When the Kodiak Island Borough Assembly meets Thursday night, there will likely be a number of residents rising to speak out about an ordinance passed two weeks ago. Ordinance Number 2014-20, was sponsored by Assemblywomen Carol Austerman and Chris Lynch.
Calling for decorum during public and assembly member comment, the ordinance requires the presiding officer to immediately stop the speaker if they engage in personal attacks or impugn the motives of an assembly member.
Former Borough Mayor Jerome Selby chaired hundreds, if not thousands, of meetings over the years, and is very familiar with Roberts Rules of Order and its limitations in practice.
“You can put anything you want to in an ordinance, but realistically in the middle of a meeting there are some folks who are simply not going to abide by the rules. And you got to understand that. So you need to use the Roberts Rules of order and whatever other tools you have available to keep folks on target. They’re supposed to be commenting on the policy – which there’s nothing about policy that has to do with individuals. But some folks can’t get that through their head and some folks think that the way they will affect policy is to attack somebody. Which of course they defeat their purpose when they do that. But they never understand that.”
Having wielded the chair’s gavel to stop abusive or otherwise off-topic speakers on occasions, Selby said he understands what the assembly was trying to do with the decorum ordinance.
“I probably would have signed it if they passed it. Simply because I don’t see anything in there that impinges on somebody being able to get up and testify and say anything they want to say about a policy. I mean you can say ‘this policy stinks and here’s why it isn’t going to work for the community.’ But you shouldn’t come up there and say, ‘Well, Joe Brown came up with this stupid idea and he’s a so-and-so.’ That doesn’t help the policy debate at all.”

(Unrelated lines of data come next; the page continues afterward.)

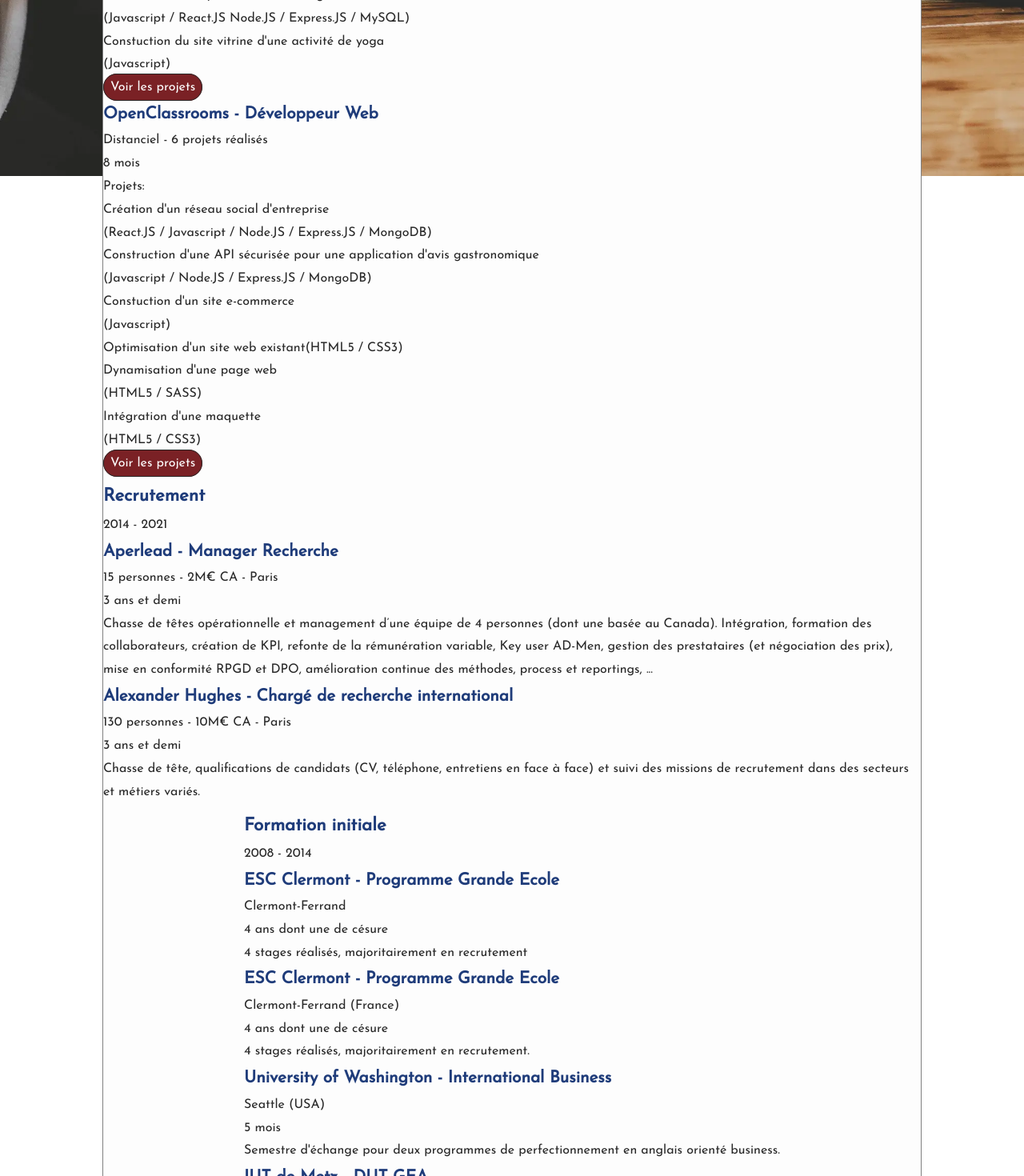
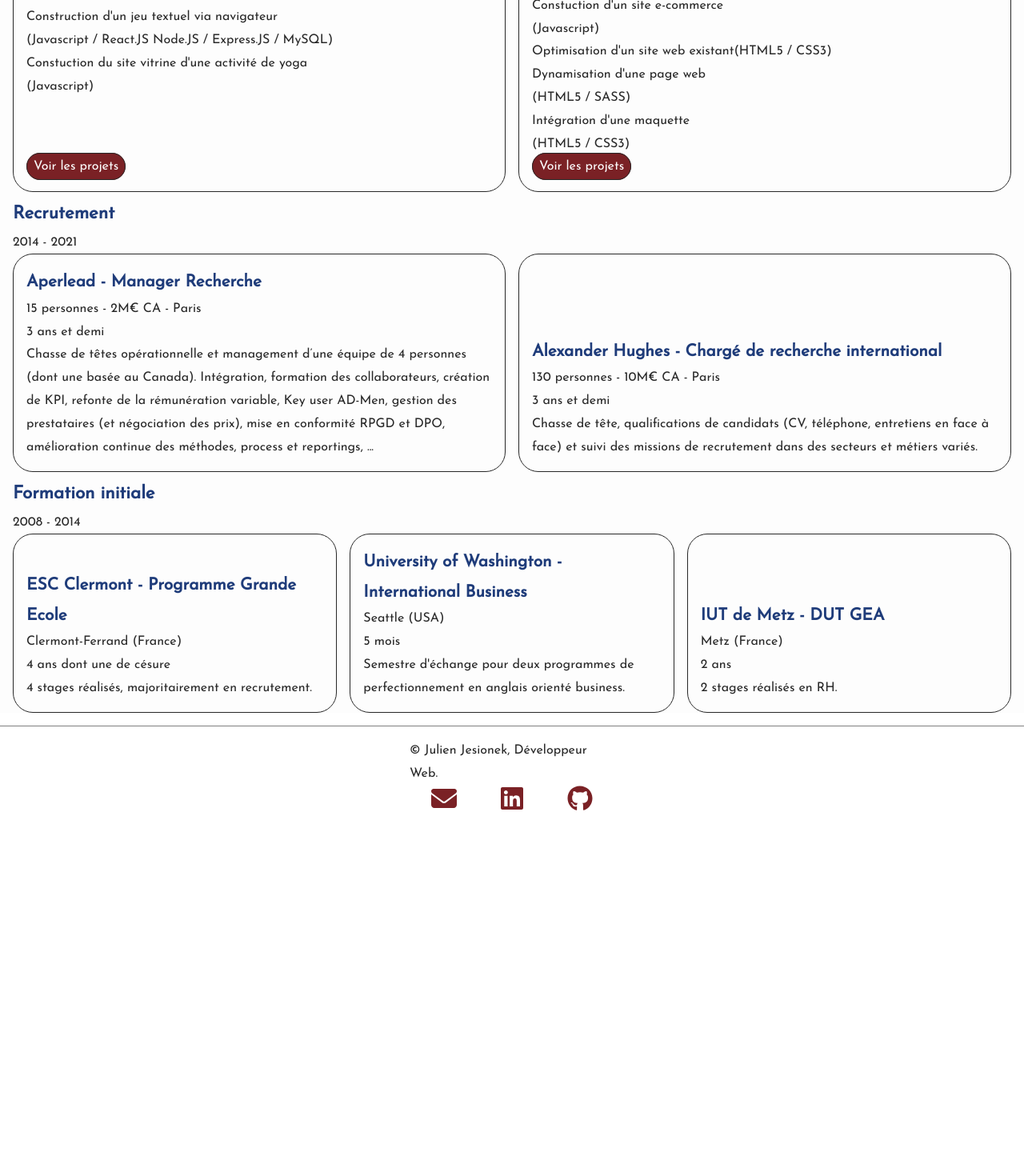
Before and after one commit to JulienJes/portfolio, a React (Create React App) app: page /aboutme in a window 1280 px wide. Shown: the part 580-2050 px from the top of the page at 80% size. After the commit the page ends 1621 px from the top, so only its background shows below. Built offline with nearby package versions, Linux system fonts and the light colour scheme.

Commit message:
Positionning

```diff
--- a/src/pages/Aboutme.js
+++ b/src/pages/Aboutme.js
@@ -26,7 +26,7 @@
                             </div>
                             <div className="card-body">
                                 <div className="card-title">
-                                    <h3>Freetime - Développeur Web</h3>
+                                    <h3>Freelance - Développeur Web</h3>
                                     <p>Distanciel - 3 projets en-cours</p>
                                     <p>3 mois</p>
                                 </div>
@@ -41,10 +41,7 @@
                             </div>
                             <Seeprojects />
                         </div>
-                    </div>
                         <div className="card">
-                        <div className="card-image">
-                        </div>
                             <div className="card-body">
                                 <div className="card-title">
                                     <h3>OpenClassrooms - Développeur Web</h3>
@@ -66,9 +63,13 @@
                             <Seeprojects />
                         </div>
                     </div>
+                </div>
                 <div className="career-hh">
+                    <div className="career-hh-header">
                         <h2>Recrutement</h2>
                         <p>2014 - 2021</p>
+                    </div>
+                    <div className="cards">
                         <div className="card">
                             <div className="card-image">
                             </div>
@@ -104,26 +105,14 @@
                         </div>
                     </div>
                 </div>
+            </div>
             <div className="education">
                 <div className="education-header">
                     <h2>Formation initiale</h2>
                     <p>2008 - 2014</p>
                 </div>
                 <div className="education-body">
-                    <div className="card">
-                        <div className="card-image">
-                        </div>
-                        <div className="card-body">
-                            <div className="card-title">
-                                <h3>ESC Clermont - Programme Grande Ecole</h3>
-                                <p>Clermont-Ferrand</p>
-                                <p>4 ans dont une de césure</p>
-                            </div>
-                            <div className="card-details">
-                                <p>4 stages réalisés, majoritairement en recrutement</p>
-                            </div>
-                        </div>
-                    </div>
+                    <div className="cards">
                         <div className="card">
                             <div className="card-image">
                             </div>
@@ -168,6 +157,7 @@
                         </div>
                     </div>
                 </div>
+            </div>
         </section>
         </>
     );
--- a/src/styles/_settings.scss
+++ b/src/styles/_settings.scss
@@ -33,6 +33,19 @@
     display: flex;
     flex-direction: column;
     align-items: center;
+}
+
+@mixin card {
+    display: flex;
+    flex-direction: column;
+    justify-content: space-between;
+    width: 50%;
+    border: 1px solid $black;
+    border-radius: 25px;
+    padding: 1em;
+    &:not(:last-child){
+        margin-right: 1em;
+    }
 }
 
 // Global
@@ -81,6 +94,7 @@
 section{
     @include center-content;
     margin: auto;
+    padding: 0 1rem;
     border: 1px solid grey;
     border-radius: 1rem;
     background-color: $white;
--- a/src/styles/index.scss
+++ b/src/styles/index.scss
@@ -3,4 +3,5 @@
 @import './components/footer';
 @import './pages/home';
 @import './pages/aboutme';
-@import './pages/contact'
+@import './pages/contact';
+@import './pages/portfolio';
--- a/src/styles/pages/_aboutme.scss
+++ b/src/styles/pages/_aboutme.scss
@@ -1,7 +1,11 @@
 .about{
-    margin: 2em auto;
+    //margin: 2em auto;
+    min-width: none;
+    max-width: none;
+    border: none;
+    border-radius: unset;
+    margin-bottom: 1rem;
     &-body{
-        margin: 0 1rem;
         text-align: justify;
     }
 }
@@ -11,3 +15,12 @@
     display: flex;
     flex-direction: column;
 }
+
+.cards{
+    display: flex;
+    justify-content: space-between;
+}
+
+.card{
+    @include card;
+}
--- a/src/styles/pages/_contact.scss
+++ b/src/styles/pages/_contact.scss
@@ -7,7 +7,7 @@
 form{
     display: flex;
     flex-direction: column;
-    padding: 0 1rem 1rem 1rem;
+    padding: 0 0 1rem 0;
 }
 
 .field{
@@ -49,7 +49,6 @@
     padding: 1rem 0 0 0 ;
     & .btn{
         font-family: $font-3;
-        color: $white;
         cursor: pointer;
     }
 }
--- /dev/null
+++ b/src/styles/pages/_portfolio.scss
@@ -0,0 +1,9 @@
+.portfolio{
+    &-body{
+        display: flex;
+    }
+}
+
+.project{
+    @include card;
+}
```
Lines whose indentation alone changed are shown as unchanged.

One of the issues about the ordinance that has taken some criticism is its seemingly iron-clad requirement that the meeting chair take action to stop anyone they deem to be violating the decorum of the meeting. Selby thought it could be a little more flexible.
“This is where an assembly is trying to do the right thing, but they have to exercise some restraint as well so there’s some flexibility stays in there for dealing with different types of situations. That’s the problem with these policies, is when you’re working on them you’re trying to think of all the possible scenarios where it would apply. And the problem is you never think of them all. There’s always something that shows up later that you didn’t think of.”
Thursday night’s meeting will be broadcast live on KMXT starting at 7:30. And while the decorum ordinance is not on the agenda, there are always two opportunities for citizens to speak up on whatever topic they choose.